And although the prognosis for recovery seems optimistic, much surgery and a lengthy period of recuperation certainly awaits.
And then what? Will Curtis hang up his bull-riding spurs and perhaps move on to a less hazardous occupation? Most likely not. When it comes down to doing something they love, and doing it to pay the bill, personal well-being doesn't seem to matter much.
“A lot of people talk about the adrenaline rush associated with riding a bull, and there is certainly some of that,” says Chance Smart, a Mississippi bull rider who was seriously injured while competing in the Black Hills Stock Show Rodeo in Rapid City in 2008. “But it’s not necessarily the adrenaline rush in my mind; it’s more along the lines of a love of the game. The completeness of feeling victorious over an animal that is 10 times your size and 10 times stronger than you are. And considering the risk involved when you step off on a bull that just bucked harder than any bull in the world ever bucked, there is nothing that could feel greater. You could never replace that feeling with anything else.”
Given the nature of a sport in which the question of injury has to do with when, not if, and is responsible for nearly half of all rodeo injuries, according to a study conducted by Justin Sports Medicine – a Justin Boots sponsored medicine team that travels to more than 125 PRCA events each year — how does a young cowboy choose to become a bull rider?
“I just grew up doing it, and I was pretty good at it and thought and it was a lot of fun,” said Jesse Bail, a Camp Crook South Dakota all-around cowboy who competes in both bull riding and saddle bronc and is ranked eighth in the PRCA in the latter. “I always enjoyed riding them, and it’s just something I do. It’s a pretty good rush when you’re 90 points on a bucker, a just awesome feeling. Also, it’s tough to do, and it’s something different every time you go out there. Bull riding is pretty hard to explain. It’s kind of addictive, I guess.”
Bail doesn’t wear a helmet — they’re not required by the PRCA, unlike the mandatory protective vests — though he does see the possible benefits.
“I haven’t ever been hurt bad enough to have to wear one,” he said. I grew up without it, and I just have never used one. It’s a good idea for young guys starting out though.”
Bail believes the PRCA has pretty much done all it can to make bull riding as safe as possible. And the quick response by the Justin team, the official health care provider for the PRCA, can often mean the difference between life and death.
“They are there all the time and they have darn sure kept me going,” Bail said. “If it weren’t for them and what they do, I’d probably be done already.”
As to the wearing of protective helmets, Smart has a little different take on their importance ever since his emergency trip to Rapid City Regional in 2008.

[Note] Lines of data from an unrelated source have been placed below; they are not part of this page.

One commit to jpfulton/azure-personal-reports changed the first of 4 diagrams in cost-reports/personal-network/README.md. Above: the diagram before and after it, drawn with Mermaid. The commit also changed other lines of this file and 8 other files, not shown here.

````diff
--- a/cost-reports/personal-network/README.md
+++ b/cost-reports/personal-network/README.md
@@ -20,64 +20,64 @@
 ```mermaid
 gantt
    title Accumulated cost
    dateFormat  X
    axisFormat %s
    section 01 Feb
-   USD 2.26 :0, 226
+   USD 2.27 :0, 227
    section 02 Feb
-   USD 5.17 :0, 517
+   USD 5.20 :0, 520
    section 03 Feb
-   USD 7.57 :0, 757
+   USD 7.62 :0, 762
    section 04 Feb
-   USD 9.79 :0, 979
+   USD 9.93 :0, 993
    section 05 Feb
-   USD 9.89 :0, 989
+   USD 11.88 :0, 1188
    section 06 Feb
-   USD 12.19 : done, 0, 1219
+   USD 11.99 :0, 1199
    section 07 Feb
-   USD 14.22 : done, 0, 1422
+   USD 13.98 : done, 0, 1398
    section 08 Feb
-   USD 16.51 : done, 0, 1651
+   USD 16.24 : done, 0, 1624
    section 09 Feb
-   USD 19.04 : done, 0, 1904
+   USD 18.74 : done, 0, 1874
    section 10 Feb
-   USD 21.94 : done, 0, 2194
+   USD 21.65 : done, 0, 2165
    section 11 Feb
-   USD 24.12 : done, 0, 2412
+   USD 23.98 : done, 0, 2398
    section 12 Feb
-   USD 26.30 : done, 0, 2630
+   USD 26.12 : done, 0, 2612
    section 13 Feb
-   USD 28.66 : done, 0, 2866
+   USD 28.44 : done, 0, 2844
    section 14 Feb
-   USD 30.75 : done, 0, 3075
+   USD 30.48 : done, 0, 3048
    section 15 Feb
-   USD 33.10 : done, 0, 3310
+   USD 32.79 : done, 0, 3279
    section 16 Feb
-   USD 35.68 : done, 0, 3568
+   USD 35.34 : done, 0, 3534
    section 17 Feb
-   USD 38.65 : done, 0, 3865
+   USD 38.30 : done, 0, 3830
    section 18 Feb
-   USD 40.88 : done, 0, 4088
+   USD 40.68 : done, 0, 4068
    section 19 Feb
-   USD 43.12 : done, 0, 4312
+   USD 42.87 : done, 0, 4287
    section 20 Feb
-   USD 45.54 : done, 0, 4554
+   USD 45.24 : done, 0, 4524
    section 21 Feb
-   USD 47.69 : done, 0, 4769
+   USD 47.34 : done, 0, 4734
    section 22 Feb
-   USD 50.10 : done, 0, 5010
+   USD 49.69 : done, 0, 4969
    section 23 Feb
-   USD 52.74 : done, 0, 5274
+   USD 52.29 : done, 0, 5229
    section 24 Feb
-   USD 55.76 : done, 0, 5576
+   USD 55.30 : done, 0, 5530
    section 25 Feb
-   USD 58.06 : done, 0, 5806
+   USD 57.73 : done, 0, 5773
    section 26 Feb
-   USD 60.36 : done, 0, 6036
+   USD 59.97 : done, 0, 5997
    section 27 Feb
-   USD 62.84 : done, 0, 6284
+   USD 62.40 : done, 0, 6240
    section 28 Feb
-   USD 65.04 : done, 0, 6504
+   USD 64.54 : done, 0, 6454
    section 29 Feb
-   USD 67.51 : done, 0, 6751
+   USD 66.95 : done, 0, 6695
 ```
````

“I do now,” he said with a chuckle when asked whether he valued the apparatus. “I had actually thought about going to a helmet before that, but I thought I was riding good and had just finished
second in the world, so why would I want to change anything? I think soon everybody will be wearing them. A lot of times in the high school ranks, riders are required to wear helmets. Look at the National Finals Rodeo; of the 15 bull riders this year, only five of them didn’t wear helmets.”
Rick Foster, program director for Justin Sports Medicine, points out that helmets are not presently required simply because a helmet specifically designed for rodeo has not yet been developed.
“So does a rider wear a lacrosse helmet, or is a hockey style helmet better?” Foster said. “Obviously they all can provide some help, but what works the best? There are a couple of companies working on a true rodeo style helmet, though whether it will help bull riders remains to be seen. (Curtis was not wearing a helmet). So we are proponents of helmets, but we can’t force that or say that one helmet is better than any other helmet.”